Things moved fast for the young group. Unsigned Good Charlotte played with Blink 182 and Bad Religion, and opened for Lit on a sold-out East Coast tour. They found local champions in the dee-jays at their beloved radio station WHFS, who began hiring Good Charlotte to play sta-tion gigs and finally asked them to play the local stage at the HFStival. In the spring of 2000, Good Charlotte made a bold career leap to HFStival's second stage, sharing the bill with Eve 6 and Nine Days. Good Charlotte played charity gigs with equal fervor, ranging from benefits for the Annapolis Rape Center to the Leukemia Foundation.

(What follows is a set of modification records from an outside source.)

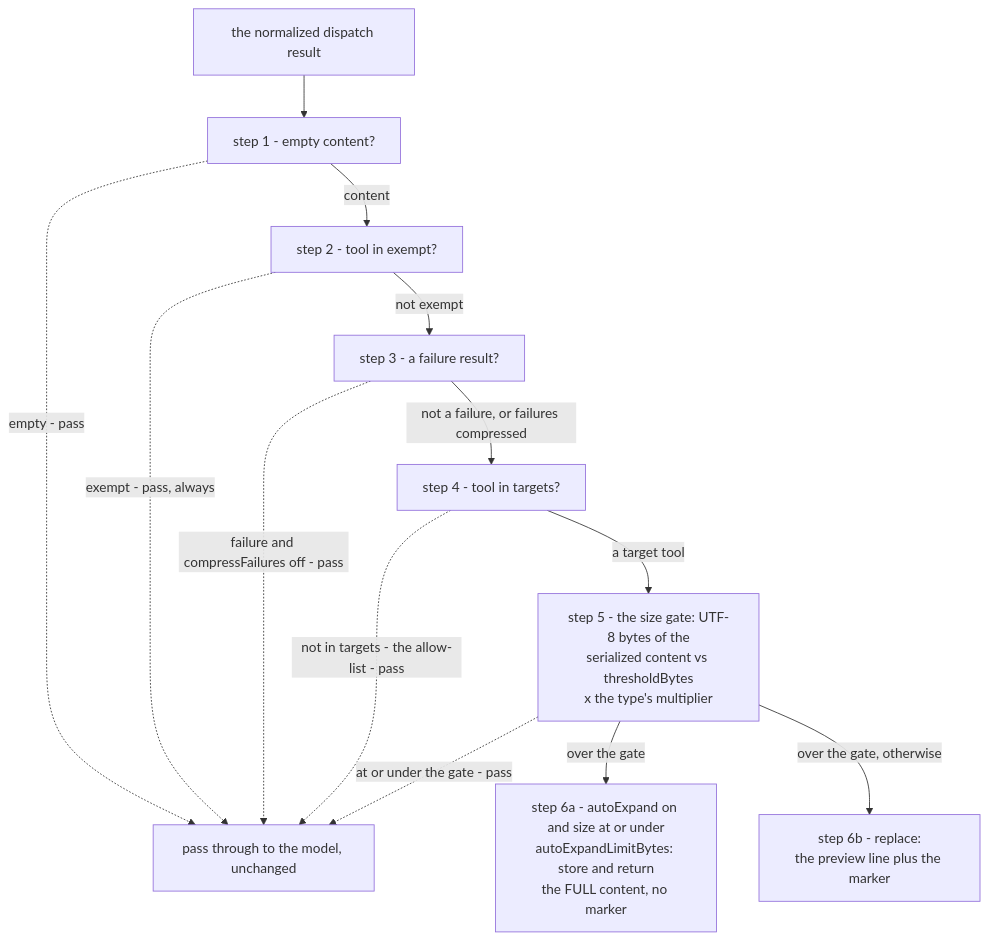
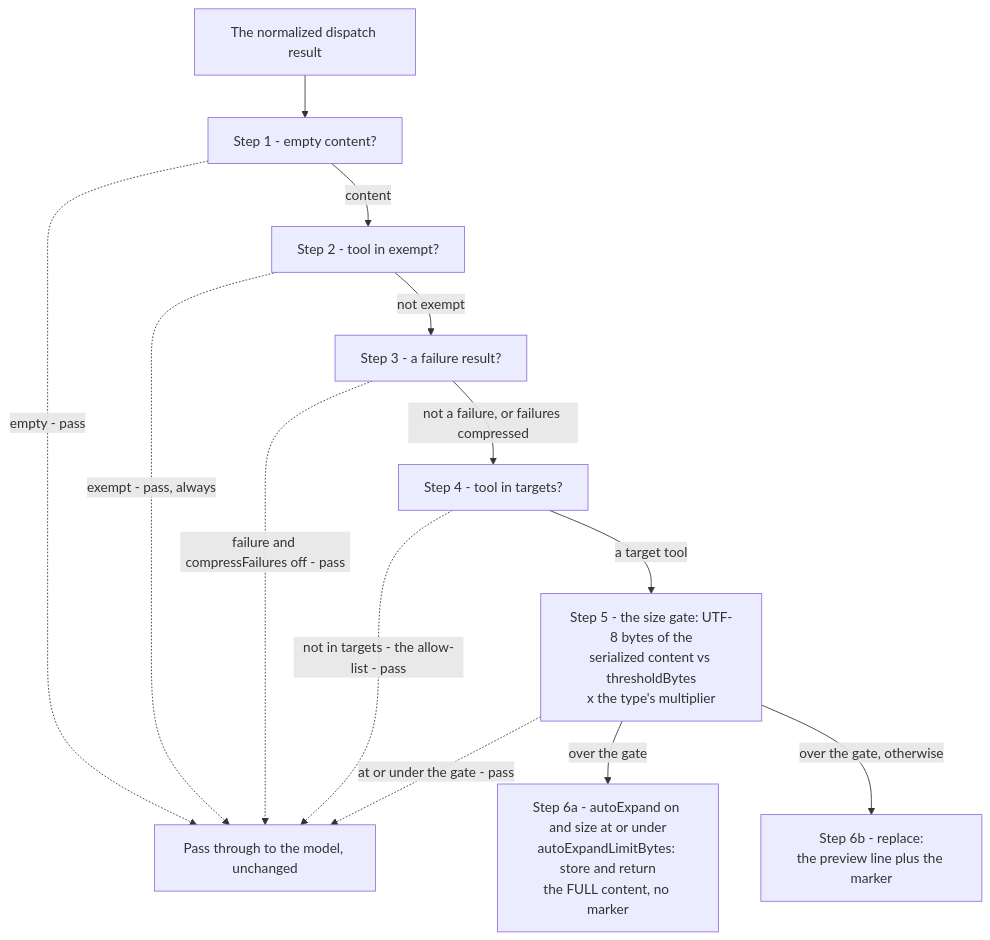
One commit to PlayForm/Site-DeepSeek changed the diagram in Source/Content/Mermaid/ccr-gate.mmd. Above: the diagram before and after it, drawn with Mermaid. The commit also changed 108 other files, not shown here.

```diff
--- a/Source/Content/Mermaid/ccr-gate.mmd
+++ b/Source/Content/Mermaid/ccr-gate.mmd
@@ -1,13 +1,13 @@
 flowchart TB
-	RES["the normalized dispatch result"] --> G1["step 1 - empty content?"]
-	G1 -. "empty - pass" .-> PASS["pass through to the model, unchanged"]
-	G1 -- "content" --> G2["step 2 - tool in exempt?"]
+	RES["The normalized dispatch result"] --> G1["Step 1 - empty content?"]
+	G1 -. "empty - pass" .-> PASS["Pass through to the model, unchanged"]
+	G1 -- "content" --> G2["Step 2 - tool in exempt?"]
 	G2 -. "exempt - pass, always" .-> PASS
-	G2 -- "not exempt" --> G3["step 3 - a failure result?"]
+	G2 -- "not exempt" --> G3["Step 3 - a failure result?"]
 	G3 -. "failure and compressFailures off - pass" .-> PASS
-	G3 -- "not a failure, or failures compressed" --> G4["step 4 - tool in targets?"]
+	G3 -- "not a failure, or failures compressed" --> G4["Step 4 - tool in targets?"]
 	G4 -. "not in targets - the allow-list - pass" .-> PASS
-	G4 -- "a target tool" --> G5["step 5 - the size gate: UTF-8 bytes of the<br/>serialized content vs thresholdBytes<br/>x the type's multiplier"]
+	G4 -- "a target tool" --> G5["Step 5 - the size gate: UTF-8 bytes of the<br/>serialized content vs thresholdBytes<br/>x the type's multiplier"]
 	G5 -. "at or under the gate - pass" .-> PASS
-	G5 -- "over the gate" --> FULL["step 6a - autoExpand on and size at or under<br/>autoExpandLimitBytes: store and return<br/>the FULL content, no marker"]
-	G5 -- "over the gate, otherwise" --> REP["step 6b - replace:<br/>the preview line plus the marker"]
+	G5 -- "over the gate" --> FULL["Step 6a - autoExpand on and size at or under<br/>autoExpandLimitBytes: store and return<br/>the FULL content, no marker"]
+	G5 -- "over the gate, otherwise" --> REP["Step 6b - replace:<br/>the preview line plus the marker"]
```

A demo of "The Little Things" made its way to Philadelphia modern rock station WPLY (Y100) and broke a record on the station's show of dueling songs. "For fifteen nights we won 'til they had to retire us," says Joel. The buzz around Good Charlotte was deafening. After being courted by a variety of labels, they finally signed with Epic Records this year.

Producer Don Gilmore (Lit, Eve 6) was recruited to guide the quintet through their debut album. "What drew me to the band the most was their personality," says Gilmore. "There's a lot of pop-punk rock bands that have gotten record deals, but these guys are doing something really dif-ferent."

Benji looks around the New York studio where Good Charlotte is recording. A sheet of recorded tracks hangs on the wall with titles like "I Want To Stop," "Complicated," and the tentatively-titled, still-developing "Thank You Note to Mom."

"Sometimes it doesn't feel real," he says quietly, running his hand through his shock of pink hair. "Then I realize that it is, like when I'm walking home from the studio to the subway at night and I realize that we're in New York making a record."

"We've been doing this for four years, and there were all those times when we were crammed into a car, driving three hours home from a gig and we hadn't even made enough money to pay for gas. It's thinking of those times that it really hits you."

Benji pauses, shakes his head and smiles. "We daydreamed all this stuff and now it's all happening."